### Task description
Pictures aside, write out every record exactly as it appears.

### Given records

○ ○ ○

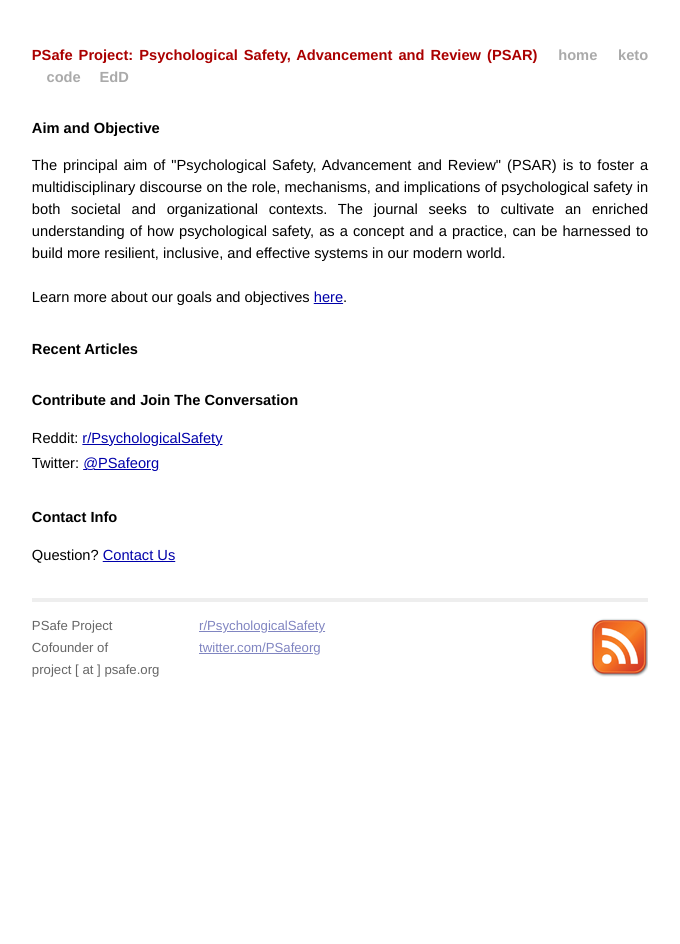
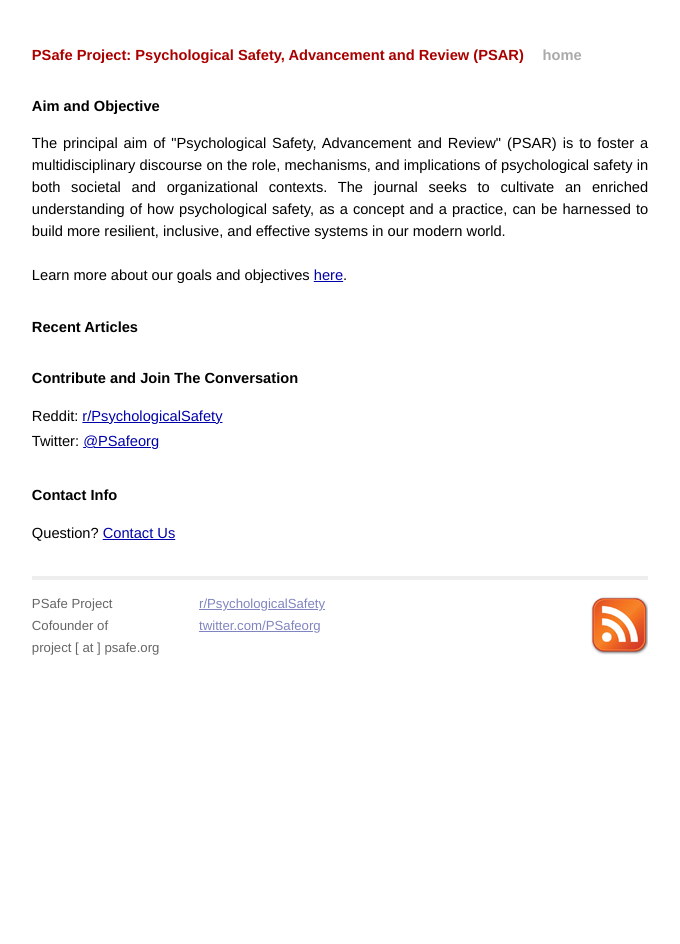
Before and after one commit to atidbit/psafe, a Jekyll site: the page built from index.html, in a window 1280 px wide. Shown: the whole page, without its empty margins (300-980 px from the left). Built offline with Jekyll 4.4.1, drawn with Linux system fonts in a browser that asks for light colours.

Commit message:
Update default.html

```diff
--- a/_layouts/default.html
+++ b/_layouts/default.html
@@ -29,9 +29,6 @@
   <div class="title">
     <a href="/">PSafe Project: Psychological Safety, Advancement and Review (PSAR)</a>
     <a class="extra" href="/">home</a>
-    <a class="extra" href="http://keto.atidbit.io">keto</a>
-    <a class="extra" href="http://code.atidbit.io">code</a>
-    <a class="extra" href="http://edd.atidbit.io">EdD</a>
   </div>
 
   {{ content }}
```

○ ○ ○

### Exercise output
Before and after one commit to atidbit/psafe, a Jekyll site: the page built from index.html, in a window 1280 px wide. Shown: the whole page, without its empty margins (300-980 px from the left). Built offline with Jekyll 4.4.1, drawn with Linux system fonts in a browser that asks for light colours.

Commit message:
Update default.html

```diff
--- a/_layouts/default.html
+++ b/_layouts/default.html
@@ -29,9 +29,6 @@
   <div class="title">
     <a href="/">PSafe Project: Psychological Safety, Advancement and Review (PSAR)</a>
     <a class="extra" href="/">home</a>
-    <a class="extra" href="http://keto.atidbit.io">keto</a>
-    <a class="extra" href="http://code.atidbit.io">code</a>
-    <a class="extra" href="http://edd.atidbit.io">EdD</a>
   </div>
 
   {{ content }}
```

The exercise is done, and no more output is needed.